■ ASSIGNMENT:
Using the word "components" as the filter, copy each matching line from the records.

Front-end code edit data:
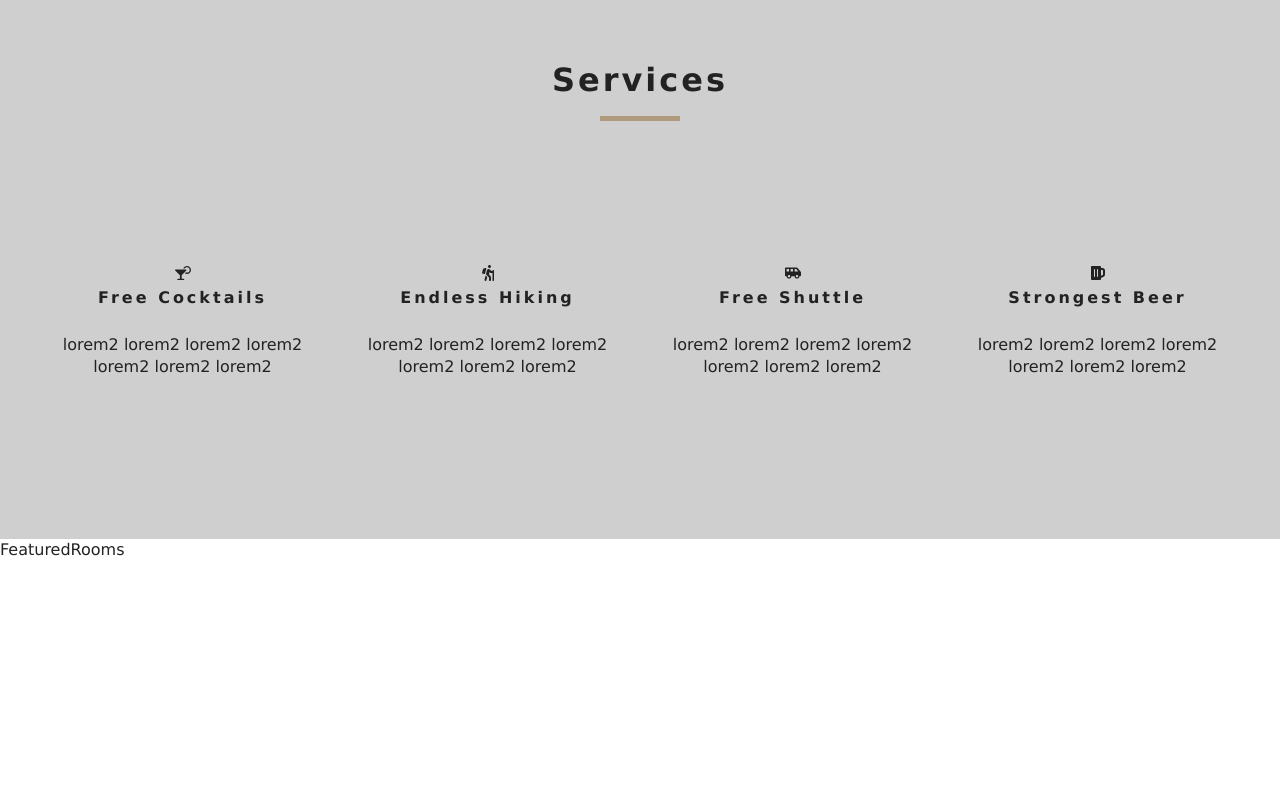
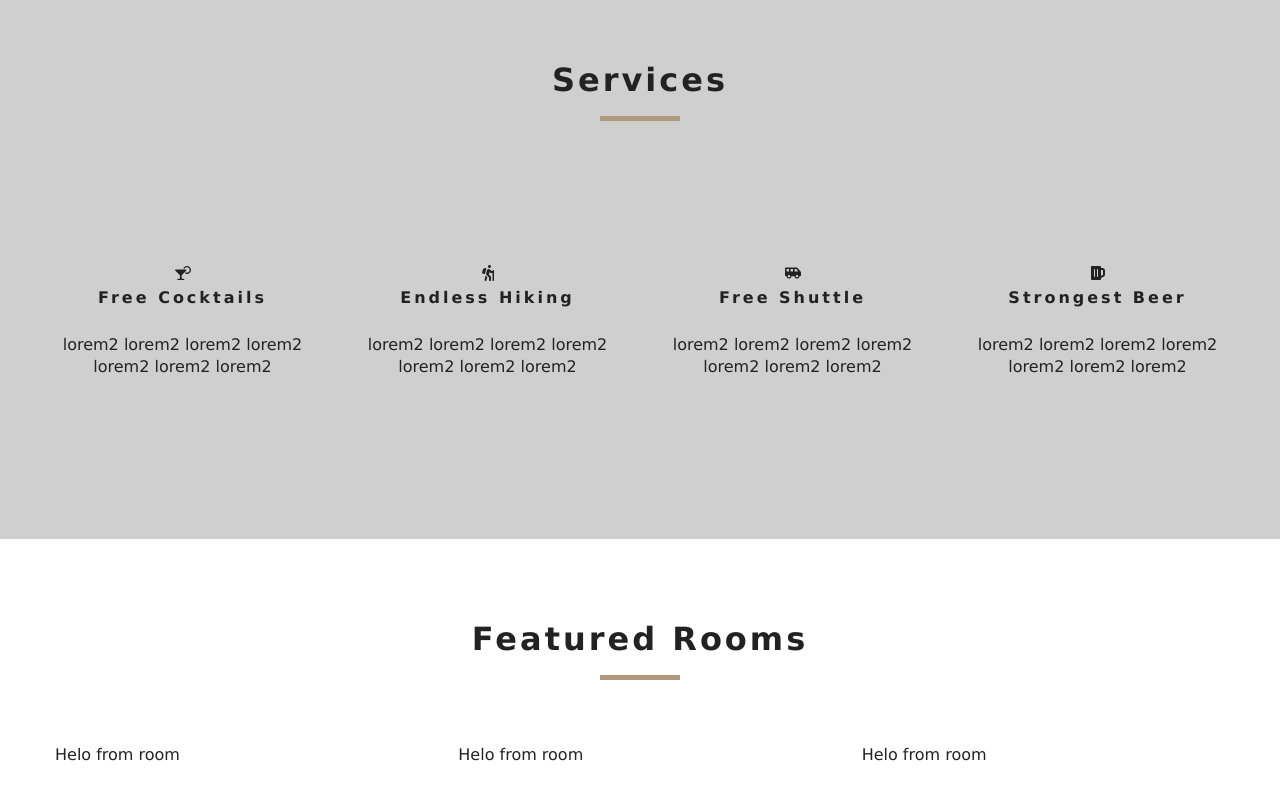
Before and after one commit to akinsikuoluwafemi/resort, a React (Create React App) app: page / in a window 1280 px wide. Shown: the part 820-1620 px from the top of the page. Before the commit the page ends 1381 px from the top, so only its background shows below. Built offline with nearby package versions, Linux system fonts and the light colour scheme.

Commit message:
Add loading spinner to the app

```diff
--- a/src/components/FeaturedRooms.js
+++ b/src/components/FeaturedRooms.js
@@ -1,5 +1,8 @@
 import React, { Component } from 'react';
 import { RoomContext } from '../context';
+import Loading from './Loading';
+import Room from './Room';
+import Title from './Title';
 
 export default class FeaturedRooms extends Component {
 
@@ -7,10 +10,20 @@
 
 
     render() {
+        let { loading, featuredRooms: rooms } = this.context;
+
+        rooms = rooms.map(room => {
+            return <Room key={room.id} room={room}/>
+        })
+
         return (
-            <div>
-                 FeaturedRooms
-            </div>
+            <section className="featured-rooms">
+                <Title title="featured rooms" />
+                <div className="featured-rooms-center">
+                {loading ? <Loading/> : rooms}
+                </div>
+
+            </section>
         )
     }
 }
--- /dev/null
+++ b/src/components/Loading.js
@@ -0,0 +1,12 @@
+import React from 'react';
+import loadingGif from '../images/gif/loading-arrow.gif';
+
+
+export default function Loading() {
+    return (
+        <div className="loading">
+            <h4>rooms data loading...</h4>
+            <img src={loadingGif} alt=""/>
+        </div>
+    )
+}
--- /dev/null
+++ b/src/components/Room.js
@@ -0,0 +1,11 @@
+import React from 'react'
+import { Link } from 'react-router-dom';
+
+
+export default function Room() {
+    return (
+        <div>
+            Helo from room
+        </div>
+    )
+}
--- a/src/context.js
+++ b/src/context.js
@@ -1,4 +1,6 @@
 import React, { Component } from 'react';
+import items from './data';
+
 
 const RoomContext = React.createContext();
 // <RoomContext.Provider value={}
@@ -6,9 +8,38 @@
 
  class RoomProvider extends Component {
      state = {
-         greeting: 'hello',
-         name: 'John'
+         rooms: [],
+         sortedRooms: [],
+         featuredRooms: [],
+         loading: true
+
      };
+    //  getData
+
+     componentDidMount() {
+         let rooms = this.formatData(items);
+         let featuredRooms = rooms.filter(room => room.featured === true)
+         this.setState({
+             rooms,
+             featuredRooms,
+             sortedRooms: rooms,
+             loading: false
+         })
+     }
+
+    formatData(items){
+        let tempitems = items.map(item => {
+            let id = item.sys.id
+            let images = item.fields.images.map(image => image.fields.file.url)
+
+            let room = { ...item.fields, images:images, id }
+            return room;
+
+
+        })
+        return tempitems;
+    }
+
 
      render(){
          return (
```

* * *

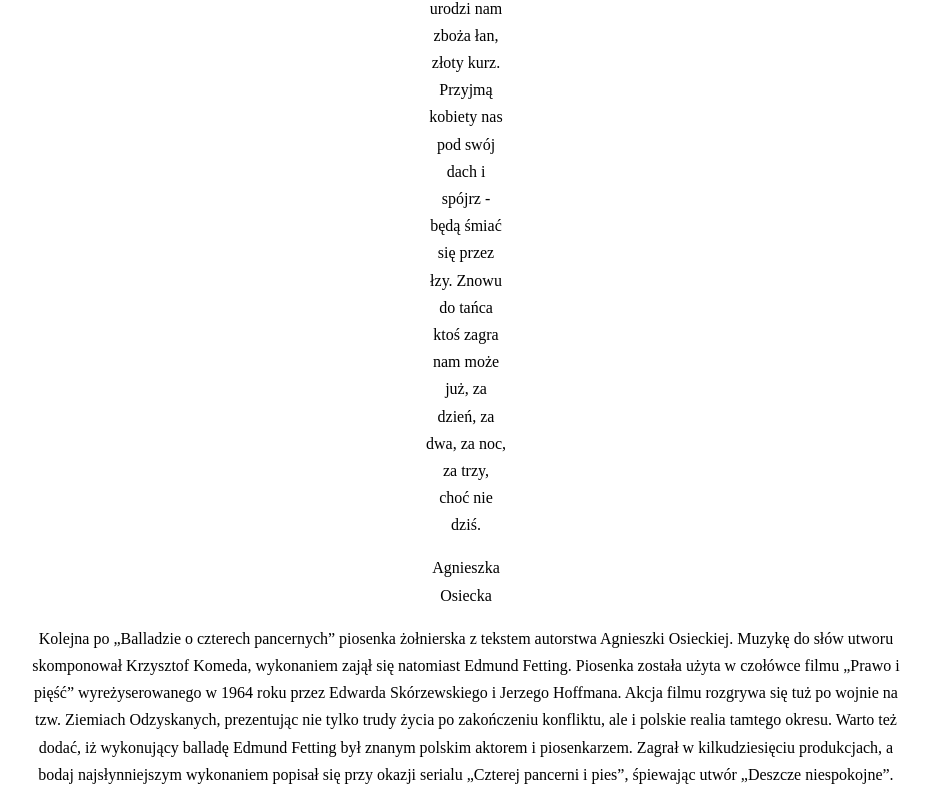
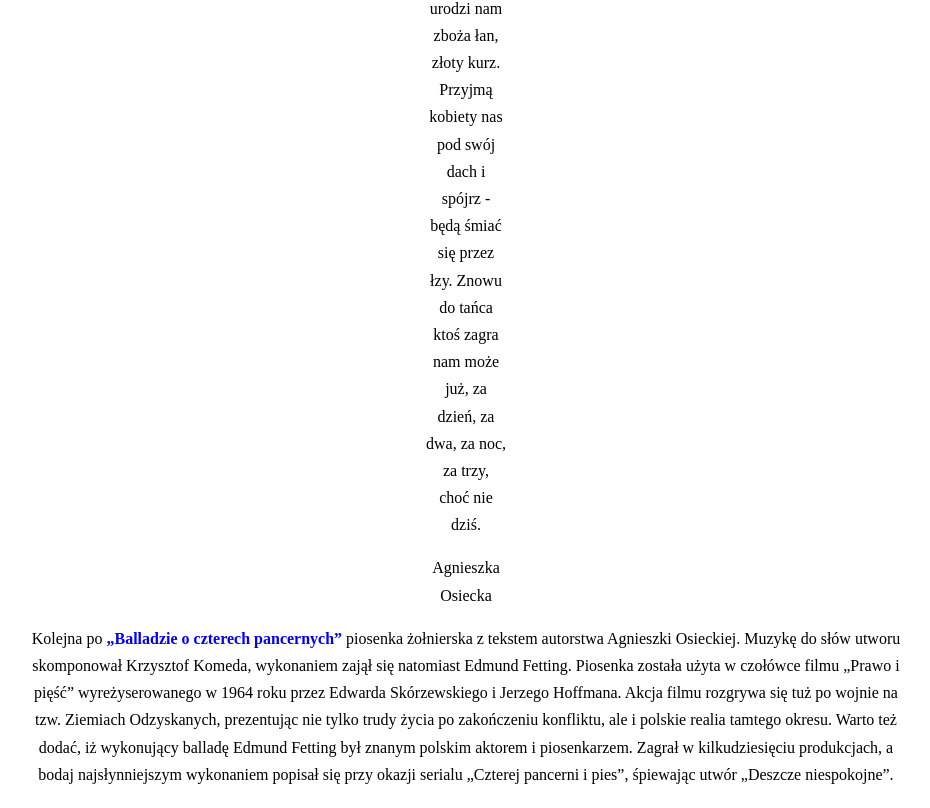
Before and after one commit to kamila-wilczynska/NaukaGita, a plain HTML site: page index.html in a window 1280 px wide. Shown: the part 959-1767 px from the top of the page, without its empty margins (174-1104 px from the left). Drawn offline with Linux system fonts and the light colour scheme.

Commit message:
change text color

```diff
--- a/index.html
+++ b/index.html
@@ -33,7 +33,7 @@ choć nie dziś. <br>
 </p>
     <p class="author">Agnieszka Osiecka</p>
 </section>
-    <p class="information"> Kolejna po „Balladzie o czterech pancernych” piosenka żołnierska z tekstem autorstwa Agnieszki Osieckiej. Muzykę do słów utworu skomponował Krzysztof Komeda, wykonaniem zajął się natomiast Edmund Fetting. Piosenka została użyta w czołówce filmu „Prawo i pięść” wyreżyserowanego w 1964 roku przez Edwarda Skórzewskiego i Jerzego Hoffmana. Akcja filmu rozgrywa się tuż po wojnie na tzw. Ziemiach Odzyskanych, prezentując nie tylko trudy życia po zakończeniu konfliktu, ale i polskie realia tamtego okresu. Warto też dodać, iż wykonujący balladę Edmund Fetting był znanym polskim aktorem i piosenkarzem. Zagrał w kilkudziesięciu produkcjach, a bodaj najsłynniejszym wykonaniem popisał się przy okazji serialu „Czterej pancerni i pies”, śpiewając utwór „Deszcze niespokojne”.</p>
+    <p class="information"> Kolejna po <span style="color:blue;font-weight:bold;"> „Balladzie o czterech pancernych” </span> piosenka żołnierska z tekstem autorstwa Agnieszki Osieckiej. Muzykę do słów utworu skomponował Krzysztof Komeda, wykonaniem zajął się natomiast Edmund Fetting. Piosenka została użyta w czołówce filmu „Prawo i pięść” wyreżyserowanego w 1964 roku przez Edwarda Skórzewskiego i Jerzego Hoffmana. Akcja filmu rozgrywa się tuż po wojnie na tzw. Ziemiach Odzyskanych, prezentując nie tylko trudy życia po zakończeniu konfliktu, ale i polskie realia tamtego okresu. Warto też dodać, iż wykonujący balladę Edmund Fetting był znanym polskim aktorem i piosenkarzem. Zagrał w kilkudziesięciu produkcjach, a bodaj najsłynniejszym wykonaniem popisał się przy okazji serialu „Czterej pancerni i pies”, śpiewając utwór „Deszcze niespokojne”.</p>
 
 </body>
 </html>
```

■ SOLUTION TO THE PROBLEM:
--- a/src/components/FeaturedRooms.js
+++ b/src/components/FeaturedRooms.js
+++ b/src/components/Loading.js
+++ b/src/components/Room.js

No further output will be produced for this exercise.